> _EXERCISE DATA_

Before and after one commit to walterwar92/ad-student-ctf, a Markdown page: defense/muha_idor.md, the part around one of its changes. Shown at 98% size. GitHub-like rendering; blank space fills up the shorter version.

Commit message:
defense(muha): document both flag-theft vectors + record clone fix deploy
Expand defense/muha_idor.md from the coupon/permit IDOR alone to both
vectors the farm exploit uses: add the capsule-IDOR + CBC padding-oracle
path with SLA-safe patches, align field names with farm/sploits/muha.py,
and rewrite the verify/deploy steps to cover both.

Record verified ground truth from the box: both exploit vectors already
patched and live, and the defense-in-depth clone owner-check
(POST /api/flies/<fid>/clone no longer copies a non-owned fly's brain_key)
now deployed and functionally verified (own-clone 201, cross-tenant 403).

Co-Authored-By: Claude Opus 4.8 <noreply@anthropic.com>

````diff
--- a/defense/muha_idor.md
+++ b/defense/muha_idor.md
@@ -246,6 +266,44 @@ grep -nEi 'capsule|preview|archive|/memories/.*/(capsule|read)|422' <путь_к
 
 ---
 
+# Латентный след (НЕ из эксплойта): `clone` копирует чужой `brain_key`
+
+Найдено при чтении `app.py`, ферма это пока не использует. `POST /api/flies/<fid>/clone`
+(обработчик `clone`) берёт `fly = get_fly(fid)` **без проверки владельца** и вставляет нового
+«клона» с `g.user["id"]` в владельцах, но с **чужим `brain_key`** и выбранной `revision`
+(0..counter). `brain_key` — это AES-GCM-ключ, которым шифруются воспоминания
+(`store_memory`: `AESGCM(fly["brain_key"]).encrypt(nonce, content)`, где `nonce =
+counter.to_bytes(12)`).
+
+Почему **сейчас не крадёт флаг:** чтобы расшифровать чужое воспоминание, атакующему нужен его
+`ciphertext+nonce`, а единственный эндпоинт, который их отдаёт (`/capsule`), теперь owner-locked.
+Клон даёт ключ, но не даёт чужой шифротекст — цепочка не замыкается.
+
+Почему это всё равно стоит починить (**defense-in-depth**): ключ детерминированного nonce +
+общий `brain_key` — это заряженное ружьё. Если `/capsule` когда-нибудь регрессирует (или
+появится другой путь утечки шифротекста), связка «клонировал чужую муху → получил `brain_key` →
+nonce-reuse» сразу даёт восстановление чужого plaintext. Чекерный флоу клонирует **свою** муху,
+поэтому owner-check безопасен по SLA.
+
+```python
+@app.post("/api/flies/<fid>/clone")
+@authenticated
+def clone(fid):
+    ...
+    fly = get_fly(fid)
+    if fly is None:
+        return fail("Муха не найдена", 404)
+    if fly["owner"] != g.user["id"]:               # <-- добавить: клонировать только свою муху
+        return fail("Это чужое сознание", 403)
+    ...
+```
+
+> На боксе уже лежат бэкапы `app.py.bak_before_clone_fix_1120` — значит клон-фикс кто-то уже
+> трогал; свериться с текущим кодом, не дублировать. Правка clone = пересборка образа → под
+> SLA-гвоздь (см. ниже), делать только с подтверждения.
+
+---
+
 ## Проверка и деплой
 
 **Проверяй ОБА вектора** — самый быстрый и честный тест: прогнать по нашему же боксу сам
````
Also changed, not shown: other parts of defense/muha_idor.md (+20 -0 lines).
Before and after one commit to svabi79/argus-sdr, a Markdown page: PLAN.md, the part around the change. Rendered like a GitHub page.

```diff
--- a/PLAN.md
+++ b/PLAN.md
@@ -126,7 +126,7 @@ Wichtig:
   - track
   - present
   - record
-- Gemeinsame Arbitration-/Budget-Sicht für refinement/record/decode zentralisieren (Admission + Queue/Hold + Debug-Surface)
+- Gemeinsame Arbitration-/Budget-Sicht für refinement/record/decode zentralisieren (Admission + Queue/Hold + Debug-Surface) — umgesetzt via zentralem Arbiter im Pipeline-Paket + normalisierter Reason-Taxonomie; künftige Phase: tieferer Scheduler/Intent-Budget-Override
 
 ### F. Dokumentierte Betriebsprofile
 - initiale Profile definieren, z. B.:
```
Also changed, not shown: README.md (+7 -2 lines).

> _WORK ITEM_
Write out the full listing, keeping every line exactly as it is.

> _OUTPUT OF THE EXERCISE_
Before and after one commit to walterwar92/ad-student-ctf, a Markdown page: defense/muha_idor.md, the part around one of its changes. Shown at 98% size. GitHub-like rendering; blank space fills up the shorter version.

Commit message:
defense(muha): document both flag-theft vectors + record clone fix deploy
Expand defense/muha_idor.md from the coupon/permit IDOR alone to both
vectors the farm exploit uses: add the capsule-IDOR + CBC padding-oracle
path with SLA-safe patches, align field names with farm/sploits/muha.py,
and rewrite the verify/deploy steps to cover both.

Record verified ground truth from the box: both exploit vectors already
patched and live, and the defense-in-depth clone owner-check
(POST /api/flies/<fid>/clone no longer copies a non-owned fly's brain_key)
now deployed and functionally verified (own-clone 201, cross-tenant 403).

Co-Authored-By: Claude Opus 4.8 <noreply@anthropic.com>

````diff
--- a/defense/muha_idor.md
+++ b/defense/muha_idor.md
@@ -246,6 +266,44 @@ grep -nEi 'capsule|preview|archive|/memories/.*/(capsule|read)|422' <путь_к
 
 ---
 
+# Латентный след (НЕ из эксплойта): `clone` копирует чужой `brain_key`
+
+Найдено при чтении `app.py`, ферма это пока не использует. `POST /api/flies/<fid>/clone`
+(обработчик `clone`) берёт `fly = get_fly(fid)` **без проверки владельца** и вставляет нового
+«клона» с `g.user["id"]` в владельцах, но с **чужим `brain_key`** и выбранной `revision`
+(0..counter). `brain_key` — это AES-GCM-ключ, которым шифруются воспоминания
+(`store_memory`: `AESGCM(fly["brain_key"]).encrypt(nonce, content)`, где `nonce =
+counter.to_bytes(12)`).
+
+Почему **сейчас не крадёт флаг:** чтобы расшифровать чужое воспоминание, атакующему нужен его
+`ciphertext+nonce`, а единственный эндпоинт, который их отдаёт (`/capsule`), теперь owner-locked.
+Клон даёт ключ, но не даёт чужой шифротекст — цепочка не замыкается.
+
+Почему это всё равно стоит починить (**defense-in-depth**): ключ детерминированного nonce +
+общий `brain_key` — это заряженное ружьё. Если `/capsule` когда-нибудь регрессирует (или
+появится другой путь утечки шифротекста), связка «клонировал чужую муху → получил `brain_key` →
+nonce-reuse» сразу даёт восстановление чужого plaintext. Чекерный флоу клонирует **свою** муху,
+поэтому owner-check безопасен по SLA.
+
+```python
+@app.post("/api/flies/<fid>/clone")
+@authenticated
+def clone(fid):
+    ...
+    fly = get_fly(fid)
+    if fly is None:
+        return fail("Муха не найдена", 404)
+    if fly["owner"] != g.user["id"]:               # <-- добавить: клонировать только свою муху
+        return fail("Это чужое сознание", 403)
+    ...
+```
+
+> На боксе уже лежат бэкапы `app.py.bak_before_clone_fix_1120` — значит клон-фикс кто-то уже
+> трогал; свериться с текущим кодом, не дублировать. Правка clone = пересборка образа → под
+> SLA-гвоздь (см. ниже), делать только с подтверждения.
+
+---
+
 ## Проверка и деплой
 
 **Проверяй ОБА вектора** — самый быстрый и честный тест: прогнать по нашему же боксу сам
````
Also changed, not shown: other parts of defense/muha_idor.md (+20 -0 lines).
Before and after one commit to svabi79/argus-sdr, a Markdown page: PLAN.md, the part around the change. Rendered like a GitHub page.

```diff
--- a/PLAN.md
+++ b/PLAN.md
@@ -126,7 +126,7 @@ Wichtig:
   - track
   - present
   - record
-- Gemeinsame Arbitration-/Budget-Sicht für refinement/record/decode zentralisieren (Admission + Queue/Hold + Debug-Surface)
+- Gemeinsame Arbitration-/Budget-Sicht für refinement/record/decode zentralisieren (Admission + Queue/Hold + Debug-Surface) — umgesetzt via zentralem Arbiter im Pipeline-Paket + normalisierter Reason-Taxonomie; künftige Phase: tieferer Scheduler/Intent-Budget-Override
 
 ### F. Dokumentierte Betriebsprofile
 - initiale Profile definieren, z. B.:
```
Also changed, not shown: README.md (+7 -2 lines).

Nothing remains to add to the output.